▶ [Instructions for the task]:
Return all lines of the data in which the string "docs" occurs.

[Records from a collection]

━━━

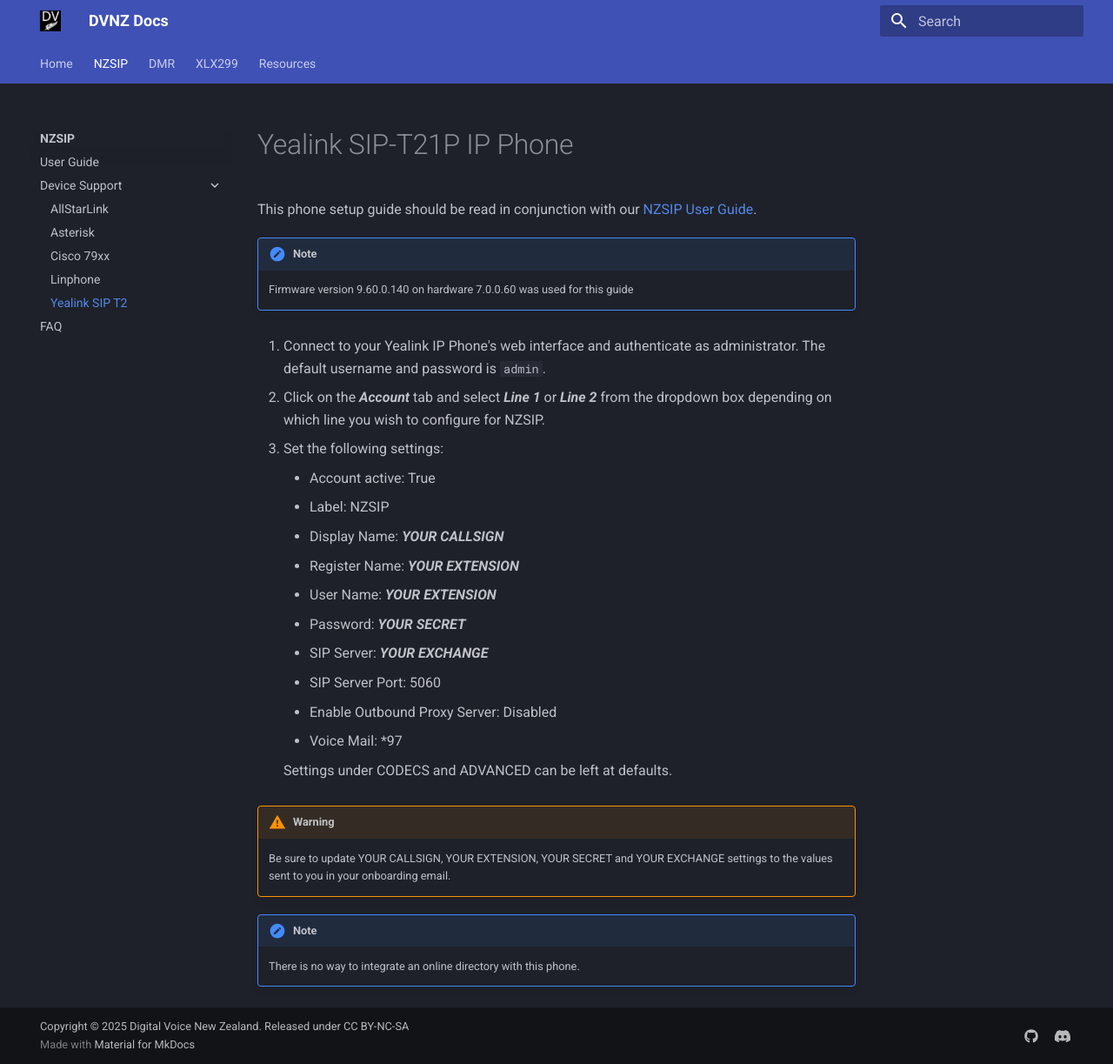
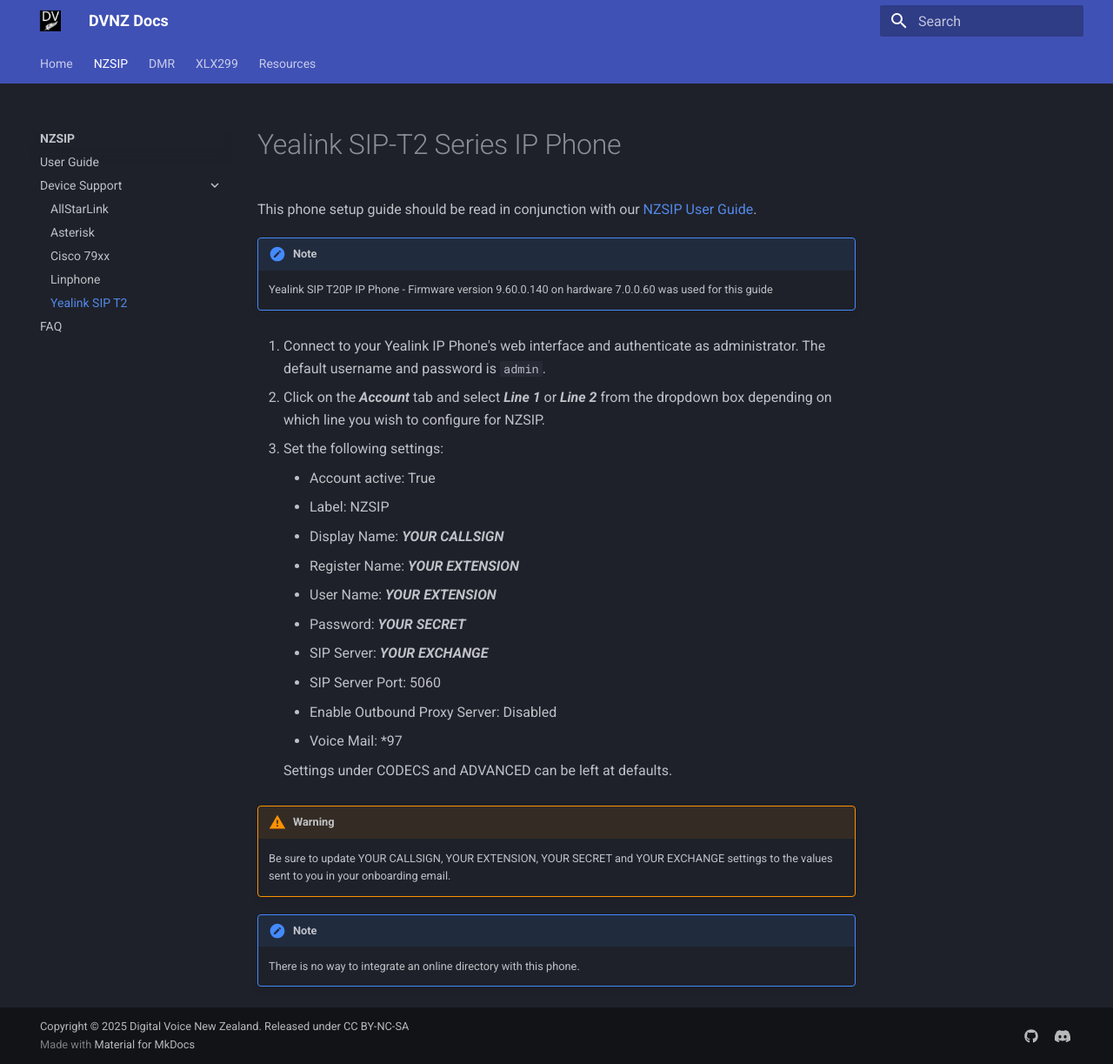
Before and after one commit to DigitalVoiceNZ/wiki, an MkDocs documentation site: the page built from docs/nzsip/devices/yealink-sipt2.md, in a window 1280 px wide and 1223 px high. Shown: the whole window at 87% size. Built offline with MkDocs 1.6.1 and Material for MkDocs 9.7.7, drawn with Linux system fonts in a browser that asks for light colours.

Commit message:
add yealink T2 series phone guide

```diff
--- a/docs/nzsip/devices/yealink-sipt2.md
+++ b/docs/nzsip/devices/yealink-sipt2.md
@@ -1,10 +1,10 @@
 
-# Yealink SIP-T21P IP Phone
+# Yealink SIP-T2 Series IP Phone
 
 This phone setup guide should be read in conjunction with our [NZSIP User Guide](../index.md).
 
 !!! note
-    Firmware version 9.60.0.140 on hardware 7.0.0.60 was used for this guide
+    Yealink SIP T20P IP Phone - Firmware version 9.60.0.140 on hardware 7.0.0.60 was used for this guide
 
 1.  Connect to your Yealink IP Phone's web interface and authenticate as administrator.  The default username and password is `admin`.
 
```
Also changed, not shown: docs/nzsip/devices/index.md (+1 -1 lines).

━━━

▶ [Task result]:
Before and after one commit to DigitalVoiceNZ/wiki, an MkDocs documentation site: the page built from docs/nzsip/devices/yealink-sipt2.md, in a window 1280 px wide and 1223 px high. Shown: the whole window at 87% size. Built offline with MkDocs 1.6.1 and Material for MkDocs 9.7.7, drawn with Linux system fonts in a browser that asks for light colours.
--- a/docs/nzsip/devices/yealink-sipt2.md
+++ b/docs/nzsip/devices/yealink-sipt2.md
Also changed, not shown: docs/nzsip/devices/index.md (+1 -1 lines).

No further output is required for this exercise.